Dataset extract below:
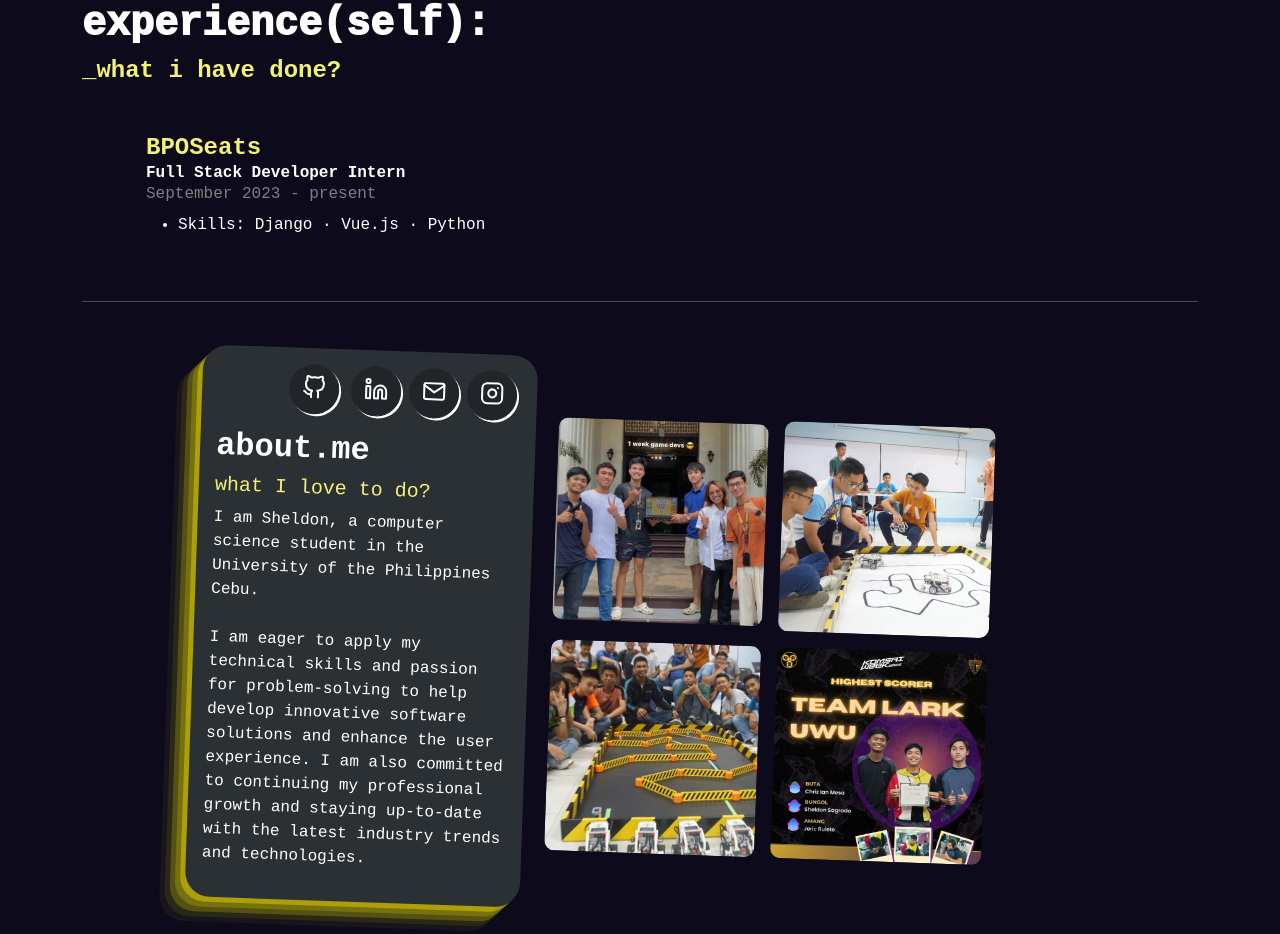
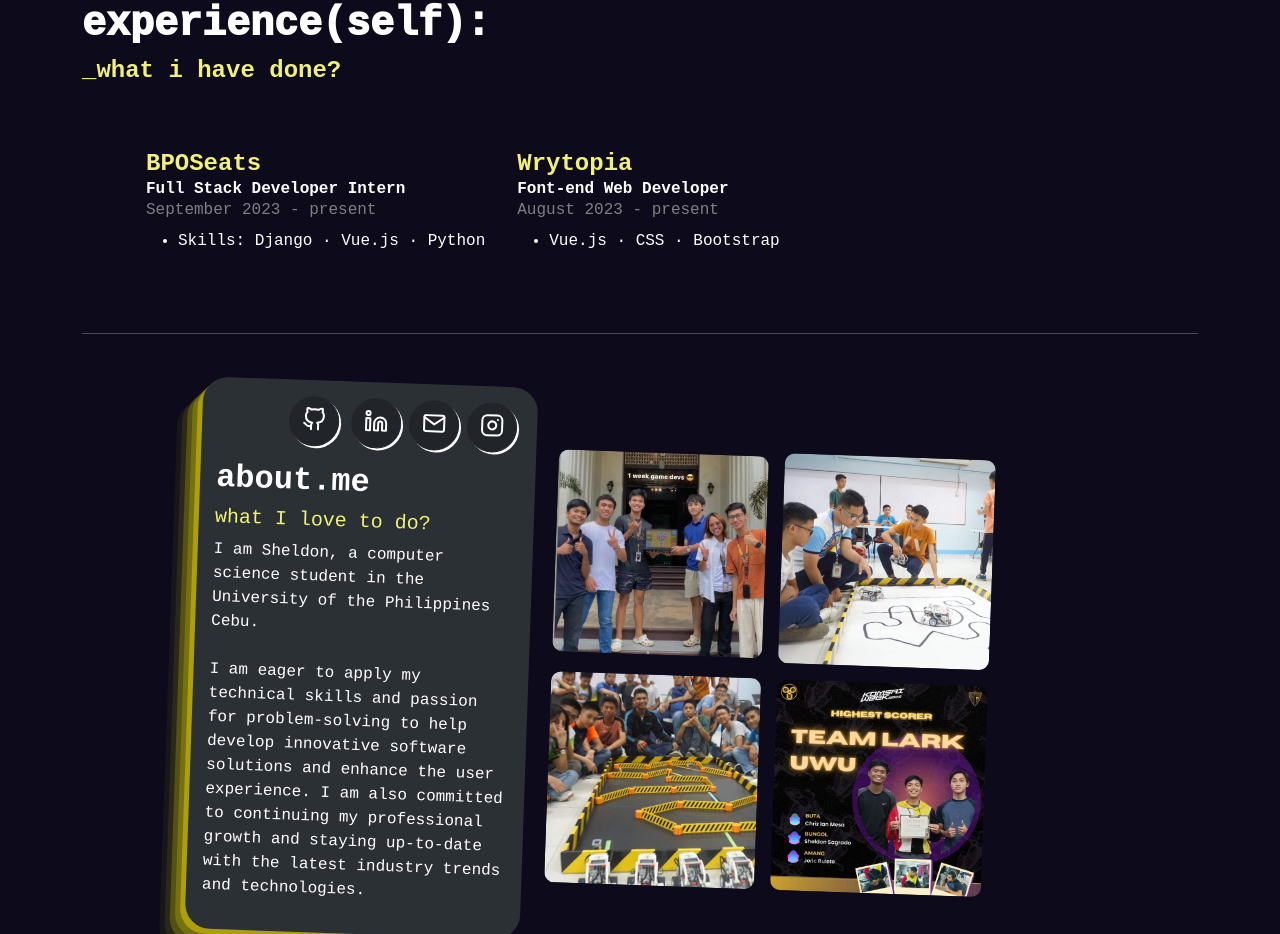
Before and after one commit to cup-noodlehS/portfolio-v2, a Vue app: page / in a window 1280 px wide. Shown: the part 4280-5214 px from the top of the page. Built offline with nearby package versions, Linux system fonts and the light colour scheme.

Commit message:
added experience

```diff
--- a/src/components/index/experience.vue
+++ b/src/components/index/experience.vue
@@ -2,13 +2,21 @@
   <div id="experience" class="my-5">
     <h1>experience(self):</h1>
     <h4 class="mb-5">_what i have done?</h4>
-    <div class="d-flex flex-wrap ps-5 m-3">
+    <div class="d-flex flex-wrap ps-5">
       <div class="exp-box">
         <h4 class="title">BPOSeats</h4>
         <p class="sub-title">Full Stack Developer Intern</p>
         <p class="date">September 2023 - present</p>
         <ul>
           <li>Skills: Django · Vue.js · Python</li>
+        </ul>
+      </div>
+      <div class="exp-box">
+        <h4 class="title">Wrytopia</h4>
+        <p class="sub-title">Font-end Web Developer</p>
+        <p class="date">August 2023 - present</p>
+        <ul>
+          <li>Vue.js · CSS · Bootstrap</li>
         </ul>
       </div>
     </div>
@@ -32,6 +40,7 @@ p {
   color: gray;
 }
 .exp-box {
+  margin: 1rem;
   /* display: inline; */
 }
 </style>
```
End of Dataset extract.
Problem description: Repeat the listing in full and exactly. Leave any pictures out.

Exercise output:
Before and after one commit to cup-noodlehS/portfolio-v2, a Vue app: page / in a window 1280 px wide. Shown: the part 4280-5214 px from the top of the page. Built offline with nearby package versions, Linux system fonts and the light colour scheme.

Commit message:
added experience

```diff
--- a/src/components/index/experience.vue
+++ b/src/components/index/experience.vue
@@ -2,13 +2,21 @@
   <div id="experience" class="my-5">
     <h1>experience(self):</h1>
     <h4 class="mb-5">_what i have done?</h4>
-    <div class="d-flex flex-wrap ps-5 m-3">
+    <div class="d-flex flex-wrap ps-5">
       <div class="exp-box">
         <h4 class="title">BPOSeats</h4>
         <p class="sub-title">Full Stack Developer Intern</p>
         <p class="date">September 2023 - present</p>
         <ul>
           <li>Skills: Django · Vue.js · Python</li>
+        </ul>
+      </div>
+      <div class="exp-box">
+        <h4 class="title">Wrytopia</h4>
+        <p class="sub-title">Font-end Web Developer</p>
+        <p class="date">August 2023 - present</p>
+        <ul>
+          <li>Vue.js · CSS · Bootstrap</li>
         </ul>
       </div>
     </div>
@@ -32,6 +40,7 @@ p {
   color: gray;
 }
 .exp-box {
+  margin: 1rem;
   /* display: inline; */
 }
 </style>
```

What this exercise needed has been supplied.